For the lack of a better term, I will call the 2x2 matrices used to describe Primitive Pythagorean Triples in my last blog as "the matrices".
One of the consequences of the way they are constructed is that the two numbers in the right column represent the difference and sum of the two numbers in the left column.
This allows you to construct the full 2x2 matrix when any two of the elements are known. This, in conjunction with the knowledge that each offspring on the Barning tree has an incenter that was one of the three excenters of the parent, allow us to produce the tree without the use of matrix transformations.
If we start with the 3,4,5 triangle, which has a matrix ) we have already established that the products of the bottom row and the two diagonals give the radii of the three excircles (1x3=3, 1x2=2, 2x3=6)... So we can find the three offspring of the 3,4,5 triangle by promoting each of these excircles to an incircle, as shown here:
Now by using the fact that the right hand column is made up of the difference and sum of the left hand values, we can complete the two missing values to find the descendants of the parent matrix.
But we don't really want to know the matrices, we want the Pythagorean triples. Fortunately it is easy to find the triple associated with any of the matrices. Multiply down the left column and double to get the even leg; multiply down the right column to get the odd leg, and then sum the products of the two diagonals to get the hypotenuse. So the matrix on the lower left with rows of 2,1 and 3,5 will have an even leg that is twice 2x3, or 12. Its odd leg is 1x5 = 5 and the hypotenuse is 1x5 + 1x3 = 13. That means one descendant of the 3,4,5 triangle is the 5, 12, 13. You can work out the other two.
If you are paying careful attention, we just added the excenters of the two legs to get the hypotenuse of the triangle... did you know that worked that way? How about this, you also get the hypotenuse if you subtract the top row product from the bottom one. Geometrically that would be subtracting the incenter from the excenter on the hypotenuse... Now go convince yourself that makes perfect sense.
If you find the determinant of a matrix, but ignore the signs and add everything (like we did when we added the diagonals of the 2x2) it is called the Permanent of the matrix.

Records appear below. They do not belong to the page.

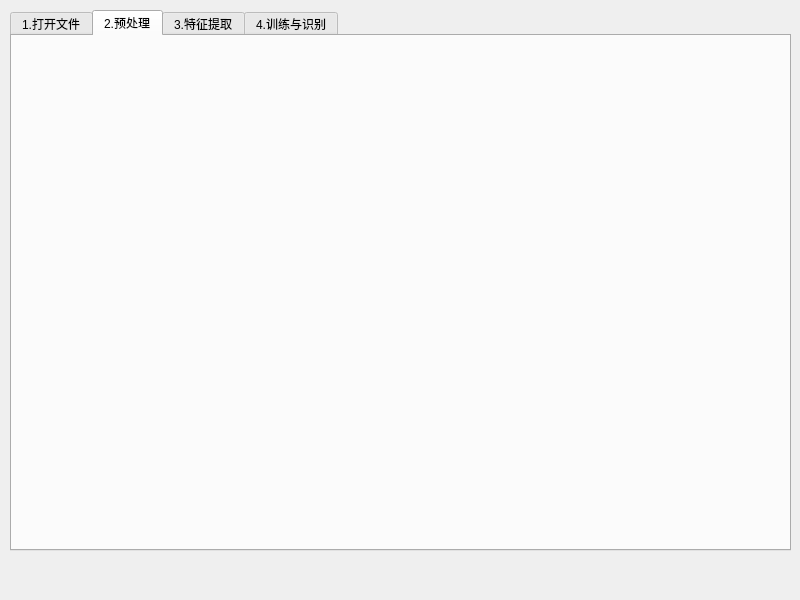
First picture: the form in oceanEddyRecognition.ui, repository Liujiajia1994/pyQtTest, before the edit.
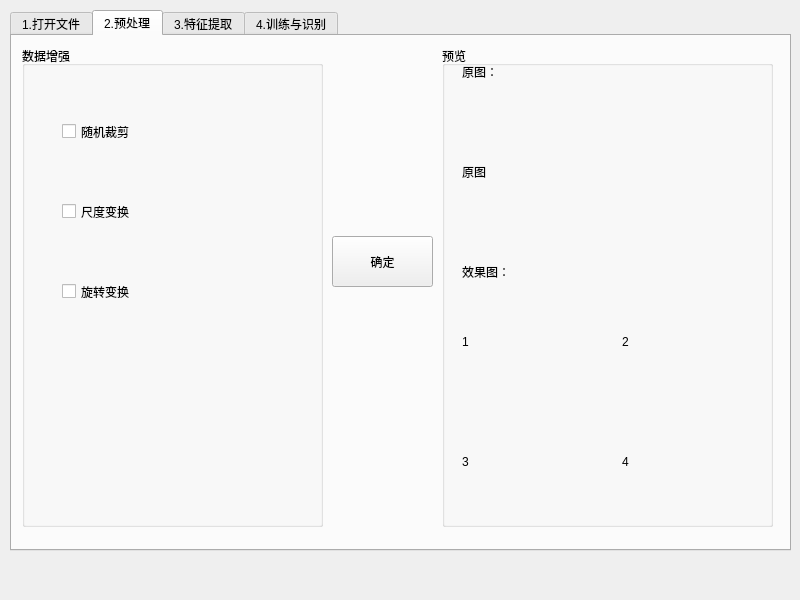
Second picture: the form after the edit. The open tabs and pages were chosen to show the change.

Commit message: 打开文件，预处理，特征提取界面调整

The edit to the form file:
```diff
--- a/oceanEddyRecognition.ui
+++ b/oceanEddyRecognition.ui
@@ -167,6 +167,175 @@
      <attribute name="title">
       <string>2.预处理</string>
      </attribute>
+     <widget class="QGroupBox" name="groupBox_4">
+      <property name="geometry">
+       <rect>
+        <x>10</x>
+        <y>10</y>
+        <width>301</width>
+        <height>481</height>
+       </rect>
+      </property>
+      <property name="title">
+       <string>数据增强</string>
+      </property>
+      <widget class="QCheckBox" name="checkBox">
+       <property name="geometry">
+        <rect>
+         <x>40</x>
+         <y>60</y>
+         <width>101</width>
+         <height>51</height>
+        </rect>
+       </property>
+       <property name="text">
+        <string>随机裁剪</string>
+       </property>
+      </widget>
+      <widget class="QCheckBox" name="checkBox_2">
+       <property name="geometry">
+        <rect>
+         <x>40</x>
+         <y>140</y>
+         <width>101</width>
+         <height>51</height>
+        </rect>
+       </property>
+       <property name="text">
+        <string>尺度变换</string>
+       </property>
+      </widget>
+      <widget class="QCheckBox" name="checkBox_3">
+       <property name="geometry">
+        <rect>
+         <x>40</x>
+         <y>220</y>
+         <width>101</width>
+         <height>51</height>
+        </rect>
+       </property>
+       <property name="text">
+        <string>旋转变换</string>
+       </property>
+      </widget>
+     </widget>
+     <widget class="QGroupBox" name="groupBox_5">
+      <property name="geometry">
+       <rect>
+        <x>430</x>
+        <y>10</y>
+        <width>331</width>
+        <height>481</height>
+       </rect>
+      </property>
+      <property name="title">
+       <string>预览</string>
+      </property>
+      <widget class="QLabel" name="label_2">
+       <property name="geometry">
+        <rect>
+         <x>20</x>
+         <y>20</y>
+         <width>54</width>
+         <height>12</height>
+        </rect>
+       </property>
+       <property name="text">
+        <string>原图：</string>
+       </property>
+      </widget>
+      <widget class="QLabel" name="label_3">
+       <property name="geometry">
+        <rect>
+         <x>20</x>
+         <y>50</y>
+         <width>291</width>
+         <height>151</height>
+        </rect>
+       </property>
+       <property name="text">
+        <string>原图</string>
+       </property>
+      </widget>
+      <widget class="QLabel" name="label_4">
+       <property name="geometry">
+        <rect>
+         <x>20</x>
+         <y>220</y>
+         <width>54</width>
+         <height>12</height>
+        </rect>
+       </property>
+       <property name="text">
+        <string>效果图：</string>
+       </property>
+      </widget>
+      <widget class="QLabel" name="label_5">
+       <property name="geometry">
+        <rect>
+         <x>20</x>
+         <y>240</y>
+         <width>141</width>
+         <height>111</height>
+        </rect>
+       </property>
+       <property name="text">
+        <string>1</string>
+       </property>
+      </widget>
+      <widget class="QLabel" name="label_6">
+       <property name="geometry">
+        <rect>
+         <x>180</x>
+         <y>240</y>
+         <width>141</width>
+         <height>111</height>
+        </rect>
+       </property>
+       <property name="text">
+        <string>2</string>
+       </property>
+      </widget>
+      <widget class="QLabel" name="label_7">
+       <property name="geometry">
+        <rect>
+         <x>20</x>
+         <y>360</y>
+         <width>141</width>
+         <height>111</height>
+        </rect>
+       </property>
+       <property name="text">
+        <string>3</string>
+       </property>
+      </widget>
+      <widget class="QLabel" name="label_8">
+       <property name="geometry">
+        <rect>
+         <x>180</x>
+         <y>360</y>
+         <width>141</width>
+         <height>111</height>
+        </rect>
+       </property>
+       <property name="text">
+        <string>4</string>
+       </property>
+      </widget>
+     </widget>
+     <widget class="QPushButton" name="pushButton">
+      <property name="geometry">
+       <rect>
+        <x>320</x>
+        <y>200</y>
+        <width>101</width>
+        <height>51</height>
+       </rect>
+      </property>
+      <property name="text">
+       <string>确定</string>
+      </property>
+     </widget>
     </widget>
     <widget class="QWidget" name="tab_extract">
      <attribute name="title">
```
Left out of the diff: 203 changed lines with no effect on the pictures. Lines whose indentation alone changed are shown as unchanged. The commit also changes 3 other files.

I had never seen this word before. Jeff Miller's web site on the first use of math words provided a little detail. The term seems to have been created by Cauchy. "In his book Permanents  H. Minc mentions that the name permanent is essentially due to Cauchy (1812) although the word as such was first used by Muir in 1882. Nevertheless a referee of one of Minc's earlier papers admonished him for inventing this ludicrous name!"